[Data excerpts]

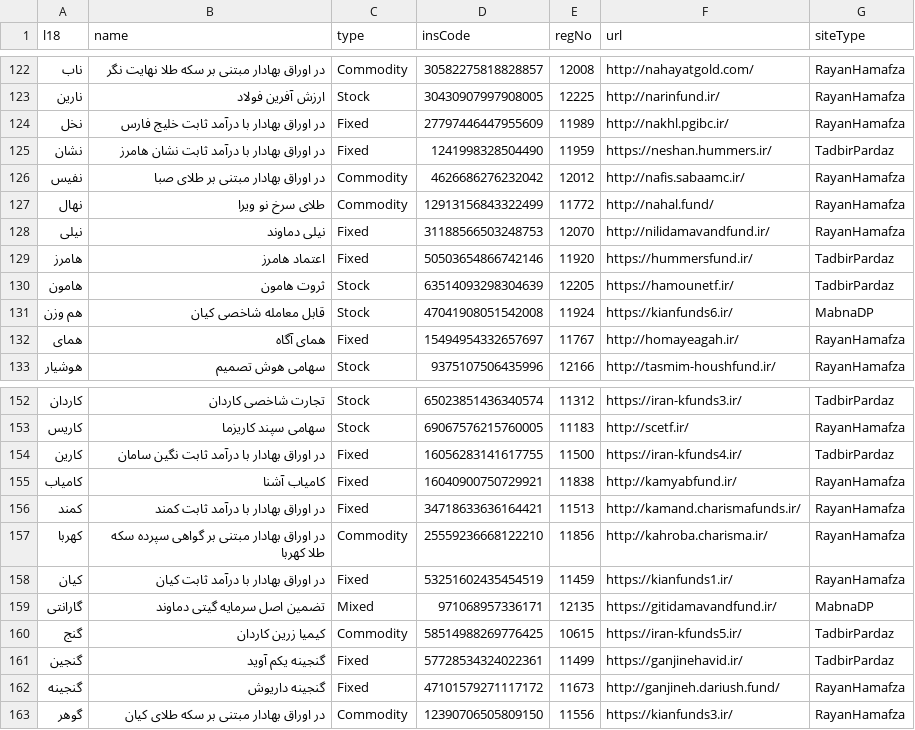
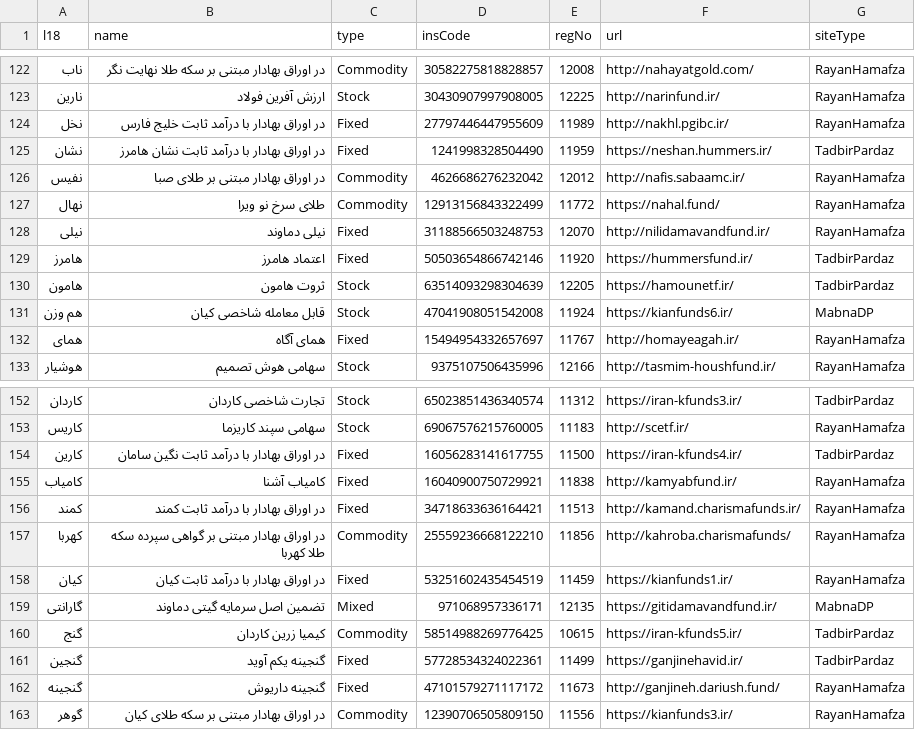
Before and after one commit to 5j9/iranetf, a CSV file: iranetf/dataset.csv, drawn as a sheet; only a part is shown, gaps mark what is left out.

Commit message:
fix(dataset): update redirecting urls

```diff
--- a/iranetf/dataset.csv
+++ b/iranetf/dataset.csv
@@ -126,3 +126,3 @@
 نفیس,در اوراق بهادار مبتنی بر طلای صبا,Commodity,4626686276232042,12012,http://nafis.sabaamc.ir/,RayanHamafza
-نهال,طلای سرخ نو ویرا,Commodity,12913156843322499,11772,http://nahal.fund/,RayanHamafza
+نهال,طلای سرخ نو ویرا,Commodity,12913156843322499,11772,https://nahal.fund/,RayanHamafza
 نیلی,نیلی دماوند,Fixed,31188566503248753,12070,http://nilidamavandfund.ir/,RayanHamafza
@@ -156,3 +156,3 @@
 کمند,در اوراق بهادار با درآمد ثابت کمند,Fixed,34718633636164421,11513,http://kamand.charismafunds.ir/,RayanHamafza
-کهربا,در اوراق بهادار مبتنی بر گواهی سپرده سکه طلا کهربا,Commodity,25559236668122210,11856,http://kahroba.charisma.ir/,RayanHamafza
+کهربا,در اوراق بهادار مبتنی بر گواهی سپرده سکه طلا کهربا,Commodity,25559236668122210,11856,http://kahroba.charismafunds/,RayanHamafza
 کیان,در اوراق بهادار با درآمد ثابت کیان,Fixed,53251602435454519,11459,https://kianfunds1.ir/,RayanHamafza
```
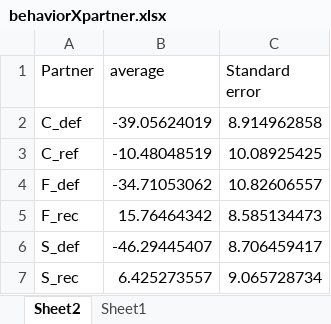
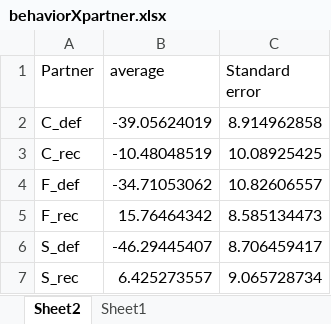
Before and after one commit to DVS-Lab/rf1-sra-trust, an Excel workbook: SFN/behaviorXpartner.xlsx, sheet Sheet2, drawn as a sheet; values as stored, in another font and other column widths than the file's, no borders; the diff names each change by its address in the sheet, - before the commit and + after, or states it on an @@ line.

```diff
--- a/SFN/behaviorXpartner.xlsx (sheet Sheet2)
+++ b/SFN/behaviorXpartner.xlsx (sheet Sheet2)
-A3 (Partner): C_ref
+A3 (Partner): C_rec
```
Also changed, not shown: 1 other file.
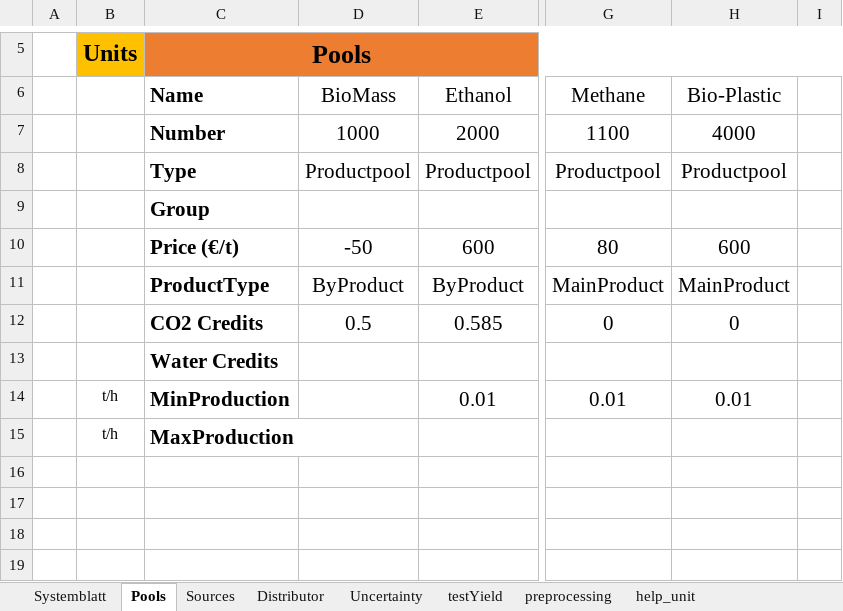
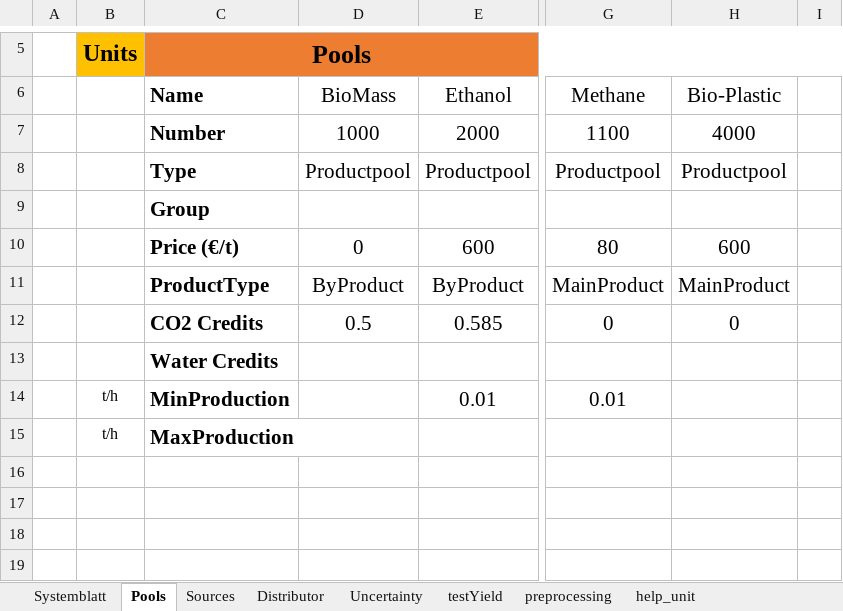
Before and after one commit to llvdrhau/OUTDOOR_USC, an Excel workbook: examples/Test_small_AgriLoop.xlsm, sheet Pools, drawn as a sheet; only a part is shown, gaps mark what is left out; values as stored, in another font and other column widths than the file's, no borders; the diff names each change by its address in the sheet, - before the commit and + after, or states it on an @@ line.

```diff
--- a/examples/Test_small_AgriLoop.xlsm (sheet Pools)
+++ b/examples/Test_small_AgriLoop.xlsm (sheet Pools)
-D10: -50
+D10: 0
-H14: 0.01
+H14: (empty)
```
Also changed, not shown: sheet Uncertainty, sheet Sources, sheet Systemblatt, charts or pictures, 27 other files.
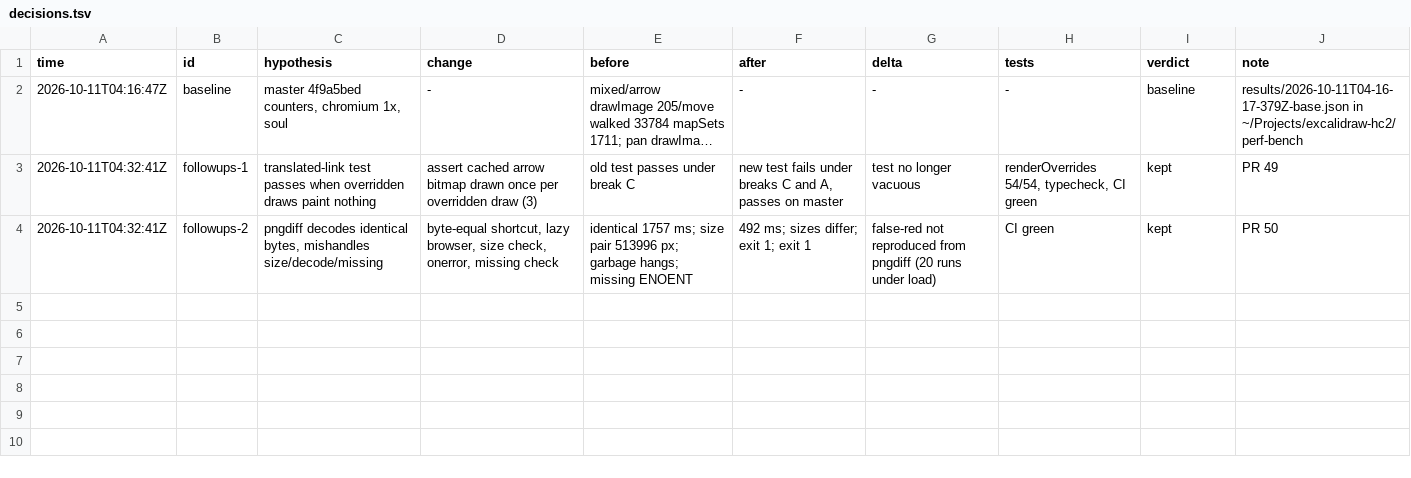
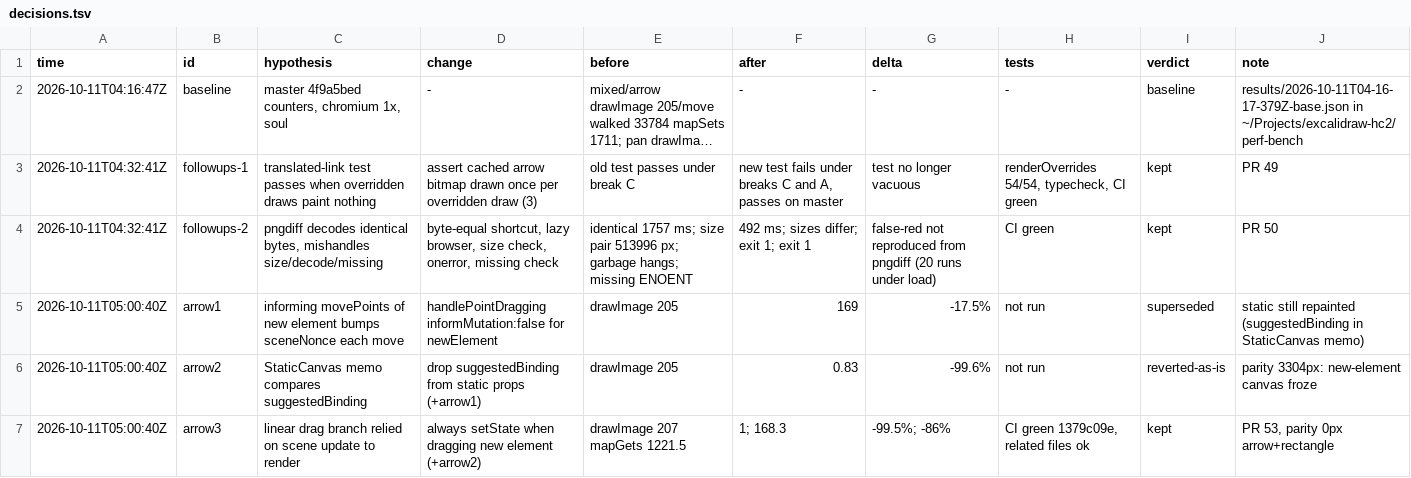
Before and after one commit to redaphid/excalidraw, a TSV file: decisions.tsv, drawn as a sheet; long unchanged cells end in ….

```diff
--- a/decisions.tsv
+++ b/decisions.tsv
@@ -4 +4,4 @@ time	id	hypothesis	change	before	after	delta	tests	verdict	note
 2026-10-11T04:32:41Z	followups-2	pngdiff decodes identical bytes, mishandles size/decode/missing	byte-equal shortcut, lazy browser, size check, onerror, missing check	identical 1757 ms; size pair 513996 px; garbage hangs; missing ENOENT	492 ms; sizes differ; exit 1; exit 1	false-red not reproduced from pngdiff (20 runs under load)	CI green	kept	PR 50
+2026-10-11T05:00:40Z	arrow1	informing movePoints of new element bumps sceneNonce each move	handlePointDragging informMutation:false for newElement	drawImage 205	169	-17.5%	not run	superseded	static still repainted (suggestedBinding in StaticCanvas memo)
+2026-10-11T05:00:40Z	arrow2	StaticCanvas memo compares suggestedBinding	drop suggestedBinding from static props (+arrow1)	drawImage 205	0.83	-99.6%	not run	reverted-as-is	parity 3304px: new-element canvas froze
+2026-10-11T05:00:40Z	arrow3	linear drag branch relied on scene update to render	always setState when dragging new element (+arrow2)	drawImage 207 mapGets 1221.5	1; 168.3	-99.5%; -86%	CI green 1379c09e, related files ok	kept	PR 53, parity 0px arrow+rectangle
```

Prompt
Write out every line from the entries where "Commodity" appears.

Your response
 نفیس,در اوراق بهادار مبتنی بر طلای صبا,Commodity,4626686276232042,12012,http://nafis.sabaamc.ir/,RayanHamafza
-نهال,طلای سرخ نو ویرا,Commodity,12913156843322499,11772,http://nahal.fund/,RayanHamafza
+نهال,طلای سرخ نو ویرا,Commodity,12913156843322499,11772,https://nahal.fund/,RayanHamafza
-کهربا,در اوراق بهادار مبتنی بر گواهی سپرده سکه طلا کهربا,Commodity,25559236668122210,11856,http://kahroba.charisma.ir/,RayanHamafza
+کهربا,در اوراق بهادار مبتنی بر گواهی سپرده سکه طلا کهربا,Commodity,25559236668122210,11856,http://kahroba.charismafunds/,RayanHamafza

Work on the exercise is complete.